_What you should do_. Restate all of the records below exactly. Do not carry over any image.

[Opening Task inputs section]

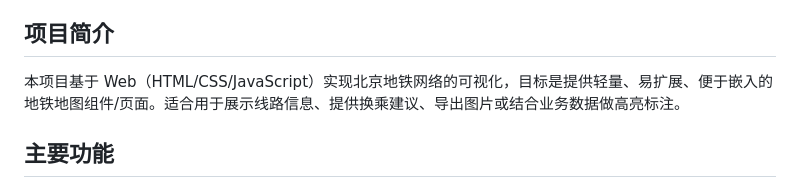
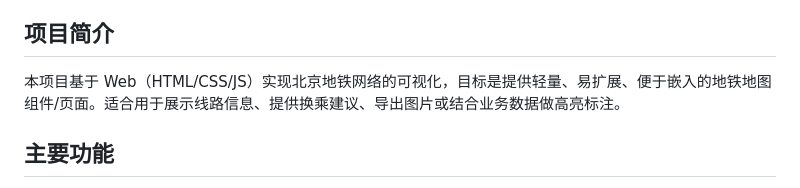
Before and after one commit to XINGHAI183/beijing-subway-map-super, a Markdown page: README.md, the part around one of its changes. Rendered like a GitHub page.

Commit message:
Fix README formatting and update project description
Corrected formatting in the project title and updated the description to use 'JS' instead of 'JavaScript'.

```diff
--- a/README.md
+++ b/README.md
@@ -16,7 +16,7 @@
 - 许可证
 
 ## 项目简介
-本项目基于 Web（HTML/CSS/JavaScript）实现北京地铁网络的可视化，目标是提供轻量、易扩展、便于嵌入的地铁地图组件/页面。适合用于展示线路信息、提供换乘建议、导出图片或结合业务数据做高亮标注。
+本项目基于 Web（HTML/CSS/JS）实现北京地铁网络的可视化，目标是提供轻量、易扩展、便于嵌入的地铁地图组件/页面。适合用于展示线路信息、提供换乘建议、导出图片或结合业务数据做高亮标注。
 
 ## 主要功能
 - 显示北京地铁线路的可视化地图
```
Also changed, not shown: other parts of README.md (+1 -1 lines).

[Closing Task inputs section]

_Expected answer_.
Before and after one commit to XINGHAI183/beijing-subway-map-super, a Markdown page: README.md, the part around one of its changes. Rendered like a GitHub page.

Commit message:
Fix README formatting and update project description
Corrected formatting in the project title and updated the description to use 'JS' instead of 'JavaScript'.

```diff
--- a/README.md
+++ b/README.md
@@ -16,7 +16,7 @@
 - 许可证
 
 ## 项目简介
-本项目基于 Web（HTML/CSS/JavaScript）实现北京地铁网络的可视化，目标是提供轻量、易扩展、便于嵌入的地铁地图组件/页面。适合用于展示线路信息、提供换乘建议、导出图片或结合业务数据做高亮标注。
+本项目基于 Web（HTML/CSS/JS）实现北京地铁网络的可视化，目标是提供轻量、易扩展、便于嵌入的地铁地图组件/页面。适合用于展示线路信息、提供换乘建议、导出图片或结合业务数据做高亮标注。
 
 ## 主要功能
 - 显示北京地铁线路的可视化地图
```
Also changed, not shown: other parts of README.md (+1 -1 lines).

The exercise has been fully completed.